Like many parents, I am always looking for fresh ideas for my boredom-busting toolkit – interesting and meaningful activities, preferably requiring minimal supervision. I’ve really needed them during the current school holidays, and they’ll be helpful as we spend more time indoors during the cooler months. Anything to stave off moans about Being Bored, or battles about too much screentime! These terrific activity books fit the bill – they offer lots of open-ended ideas that encourage kids to play, think, reflect and create.
Usborne Design Activity Book by Alice James, Tom Mumbray and Petra Baan
Usborne has been publishing excellent children’s activity books for years – you may remember books about spycraft / origami / cooking from your own childhood. This Design Activity Book is another great example, and should offer plenty of fun and inspiration to kids who love art and visual design. Project ideas range from the more traditional, such as hand lettering, and designing logos and book covers, to more complex ones such as developing a board game, developing a website, and applying branding to a collection of items. Each idea is supported by lots of prompts and useful tips that draw upon the different steps of the design process. For ages 8+.

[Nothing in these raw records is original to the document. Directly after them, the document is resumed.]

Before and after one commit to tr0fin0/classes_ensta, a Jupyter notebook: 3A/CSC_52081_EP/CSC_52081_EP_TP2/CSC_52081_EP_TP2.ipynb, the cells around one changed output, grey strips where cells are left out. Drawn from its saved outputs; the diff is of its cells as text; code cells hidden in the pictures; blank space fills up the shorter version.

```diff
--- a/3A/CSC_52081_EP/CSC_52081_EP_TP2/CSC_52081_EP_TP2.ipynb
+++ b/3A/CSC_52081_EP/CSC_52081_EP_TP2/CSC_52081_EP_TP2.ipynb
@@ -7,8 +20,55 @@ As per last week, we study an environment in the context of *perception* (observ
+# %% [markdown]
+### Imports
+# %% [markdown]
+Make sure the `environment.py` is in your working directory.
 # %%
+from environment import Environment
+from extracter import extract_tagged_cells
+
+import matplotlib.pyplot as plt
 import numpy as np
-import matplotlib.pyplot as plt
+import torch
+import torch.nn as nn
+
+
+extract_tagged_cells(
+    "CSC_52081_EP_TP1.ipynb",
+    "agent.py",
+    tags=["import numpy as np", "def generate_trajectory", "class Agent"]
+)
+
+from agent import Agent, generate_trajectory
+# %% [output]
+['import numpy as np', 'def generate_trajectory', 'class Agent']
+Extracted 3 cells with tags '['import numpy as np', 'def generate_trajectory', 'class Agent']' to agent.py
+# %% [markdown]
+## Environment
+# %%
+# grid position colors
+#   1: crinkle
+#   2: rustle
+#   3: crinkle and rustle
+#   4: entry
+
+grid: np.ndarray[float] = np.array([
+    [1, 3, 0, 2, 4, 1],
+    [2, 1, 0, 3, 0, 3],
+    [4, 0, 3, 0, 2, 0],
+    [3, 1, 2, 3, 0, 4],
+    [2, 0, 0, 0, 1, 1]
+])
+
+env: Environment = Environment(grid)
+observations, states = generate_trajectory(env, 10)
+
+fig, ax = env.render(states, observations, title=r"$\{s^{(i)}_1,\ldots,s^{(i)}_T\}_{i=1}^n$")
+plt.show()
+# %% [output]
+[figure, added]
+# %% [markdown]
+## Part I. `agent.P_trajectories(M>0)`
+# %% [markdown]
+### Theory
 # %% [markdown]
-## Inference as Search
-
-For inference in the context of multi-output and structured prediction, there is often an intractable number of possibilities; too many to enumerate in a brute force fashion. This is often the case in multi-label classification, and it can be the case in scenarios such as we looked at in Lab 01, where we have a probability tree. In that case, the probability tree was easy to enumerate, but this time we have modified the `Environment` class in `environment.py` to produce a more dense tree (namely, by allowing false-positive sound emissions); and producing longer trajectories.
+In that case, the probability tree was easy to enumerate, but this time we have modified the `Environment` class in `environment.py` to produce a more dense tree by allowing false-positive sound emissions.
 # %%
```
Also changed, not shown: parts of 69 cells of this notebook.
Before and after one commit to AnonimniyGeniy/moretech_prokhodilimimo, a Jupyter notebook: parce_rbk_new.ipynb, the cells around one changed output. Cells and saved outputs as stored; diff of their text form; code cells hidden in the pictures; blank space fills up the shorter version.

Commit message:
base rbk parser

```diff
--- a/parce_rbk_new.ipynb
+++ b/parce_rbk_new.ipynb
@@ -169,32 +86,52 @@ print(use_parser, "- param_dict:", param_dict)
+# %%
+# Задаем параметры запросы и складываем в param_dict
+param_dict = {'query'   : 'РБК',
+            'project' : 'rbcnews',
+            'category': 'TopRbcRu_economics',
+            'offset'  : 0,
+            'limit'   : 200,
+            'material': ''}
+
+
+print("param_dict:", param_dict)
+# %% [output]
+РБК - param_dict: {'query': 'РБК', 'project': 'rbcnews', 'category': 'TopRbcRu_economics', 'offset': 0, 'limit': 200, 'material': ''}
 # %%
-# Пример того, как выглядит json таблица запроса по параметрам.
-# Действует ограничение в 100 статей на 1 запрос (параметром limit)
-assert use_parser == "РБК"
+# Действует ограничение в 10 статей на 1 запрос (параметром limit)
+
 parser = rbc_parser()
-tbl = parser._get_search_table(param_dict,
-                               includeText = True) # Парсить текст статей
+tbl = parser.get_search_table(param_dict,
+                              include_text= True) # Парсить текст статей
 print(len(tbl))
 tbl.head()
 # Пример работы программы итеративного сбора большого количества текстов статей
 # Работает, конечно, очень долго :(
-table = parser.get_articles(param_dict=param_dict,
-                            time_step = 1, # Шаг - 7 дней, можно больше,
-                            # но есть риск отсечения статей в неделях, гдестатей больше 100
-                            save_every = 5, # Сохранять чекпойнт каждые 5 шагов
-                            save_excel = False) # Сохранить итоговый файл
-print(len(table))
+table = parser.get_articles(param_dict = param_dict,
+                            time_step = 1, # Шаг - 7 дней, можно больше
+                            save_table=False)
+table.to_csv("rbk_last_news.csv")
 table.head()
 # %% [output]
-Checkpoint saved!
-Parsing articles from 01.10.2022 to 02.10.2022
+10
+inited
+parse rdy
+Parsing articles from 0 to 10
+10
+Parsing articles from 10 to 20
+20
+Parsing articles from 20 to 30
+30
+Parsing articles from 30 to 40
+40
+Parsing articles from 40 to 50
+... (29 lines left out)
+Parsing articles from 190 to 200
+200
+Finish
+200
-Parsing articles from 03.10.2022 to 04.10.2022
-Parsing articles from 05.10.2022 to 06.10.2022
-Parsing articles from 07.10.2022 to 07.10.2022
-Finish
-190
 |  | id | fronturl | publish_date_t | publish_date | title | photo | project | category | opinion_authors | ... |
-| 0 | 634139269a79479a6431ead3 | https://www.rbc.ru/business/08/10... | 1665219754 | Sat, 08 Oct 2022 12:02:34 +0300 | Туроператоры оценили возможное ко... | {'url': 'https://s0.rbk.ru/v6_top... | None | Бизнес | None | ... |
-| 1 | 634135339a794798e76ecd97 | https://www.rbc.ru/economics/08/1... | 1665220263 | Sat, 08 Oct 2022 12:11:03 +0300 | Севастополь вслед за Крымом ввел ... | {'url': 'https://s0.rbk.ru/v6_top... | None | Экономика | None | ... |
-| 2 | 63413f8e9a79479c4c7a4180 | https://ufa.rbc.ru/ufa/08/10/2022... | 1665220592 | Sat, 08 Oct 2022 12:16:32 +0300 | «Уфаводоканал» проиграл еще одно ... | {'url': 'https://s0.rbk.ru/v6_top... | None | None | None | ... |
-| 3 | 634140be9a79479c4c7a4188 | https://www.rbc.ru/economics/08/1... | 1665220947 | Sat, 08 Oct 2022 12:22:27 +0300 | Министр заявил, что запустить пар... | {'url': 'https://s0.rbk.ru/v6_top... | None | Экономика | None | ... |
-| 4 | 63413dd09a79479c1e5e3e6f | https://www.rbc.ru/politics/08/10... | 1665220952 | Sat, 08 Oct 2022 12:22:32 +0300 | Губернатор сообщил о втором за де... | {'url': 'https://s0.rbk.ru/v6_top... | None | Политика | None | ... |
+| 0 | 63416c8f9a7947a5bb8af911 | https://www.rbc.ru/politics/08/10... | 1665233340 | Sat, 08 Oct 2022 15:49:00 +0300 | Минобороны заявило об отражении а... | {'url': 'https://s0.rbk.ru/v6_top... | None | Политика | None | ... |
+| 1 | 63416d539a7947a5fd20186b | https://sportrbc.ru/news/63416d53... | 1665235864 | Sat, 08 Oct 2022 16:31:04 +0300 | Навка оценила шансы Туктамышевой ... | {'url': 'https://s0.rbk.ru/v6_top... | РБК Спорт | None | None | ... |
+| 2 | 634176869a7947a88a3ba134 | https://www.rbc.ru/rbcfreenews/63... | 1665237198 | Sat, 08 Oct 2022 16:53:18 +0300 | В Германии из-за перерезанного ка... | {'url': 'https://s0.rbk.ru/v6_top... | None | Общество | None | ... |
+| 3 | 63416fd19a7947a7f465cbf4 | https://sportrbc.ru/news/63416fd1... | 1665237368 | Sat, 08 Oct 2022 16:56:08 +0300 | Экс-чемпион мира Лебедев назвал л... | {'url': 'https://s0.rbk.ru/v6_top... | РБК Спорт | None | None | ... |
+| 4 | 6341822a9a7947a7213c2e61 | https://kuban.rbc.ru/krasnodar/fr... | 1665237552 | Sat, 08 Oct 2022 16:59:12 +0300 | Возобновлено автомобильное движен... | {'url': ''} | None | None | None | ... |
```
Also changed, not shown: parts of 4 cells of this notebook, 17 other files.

Chill Out: My Mindfulness Activity Book by Josephine Dellow
This activity book is not only fun and inspirational, but being based on mindfulness, can also help to support young people’s wellbeing in the longer term. Chill Out offers a good range of activities, puzzles, games and crafts, created with and for 5 – 8-year-olds; each activity encourages children to focus in on a task, settle the mind, and help to create a peaceful moment in their day. Chill Out is published by Ups!de Down Books, an independent publisher specialising in positive, age-appropriate and accessible titles around mental health and wellbeing. For ages 5-8.
Ninja Life Hacks Journal for Kids by Mary Nhin
This journal is a companion volume to the Ninja Life Hacks series, which are bite-sized, colourful books that aim to help children develop life skills. It covers topics such as managing emotions, developing resilience and learning respectful interactions. The Ninja Life Hacks Journal turns these messages into goal-setting exercises that nurture a growth mindset: how to look past failures and learn from mistakes, practise positive self-talk and ultimately, develop grit and resilience. Not only is it a useful workbook, it can become a great keepsake. For ages 3-11.
101 Things for Kids to do Screen-Free by Dawn Isaac
Are you constantly trying to limit your kids’ screen time? Screen time is a big issue in so many families – especially during holidays – so Dawn Isaac’s new book caught my eye right away. Dawn’s previous books on Outdoor activities and Rainy Day activities are both terrific resources, and this is no exception. The 101 Things described in this book range from the creative (no-sew sock creatures), to the silly (hands-free eating challenge) to the impressive (backyard mini golf). There are crafts, recipes, outdoor challenges, games, and projects; most require few or commonly-found materials; some can be done on your own, while others are great for groups. For ages 4-11.
The Joy Journal for Magical Everyday Play by Laura Brand
Laura Brand may not be well-known outside the UK – yet – but her great ideas around engaging with nature, creative crafting and the importance of play, deserve a wide audience. The Joy Journal offers fifty simple, engaging and open-ended play ideas that will appeal to a range of ages, including toddlers under supervision. Most of the projects are no-cost or low-cost, and use common household items, or scavenged natural materials such as flowers, leaves and twigs. Laura champions messy play, but offers helpful tips and “messiness ratings” for parents who may be more hesitant. The beautiful photograps and friendly chatty text means the book is a pleasure for the parent-reader as well! For ages 2+.
Rosie Revere’s Big Project Book for Bold Engineers by Andrea Beaty
Rosie Revere, Engineer is a firm favourite with both kids and adults, for its fun introduction to the engineering process, and its stereotype-busting story. Now you can further nurture the inventiveness of your budding engineer with a Rosie Revere project book. With full-colour illustrations, Rosie Revere encourages readers to design and prototype solutions to everyday problems using commonplace items, and to learn from, rather than be discouraged by, failures and flops. The 40+ featured projects include designing a better bicycle, build a simple catapult, construct a solar oven, and more. For ages 5+.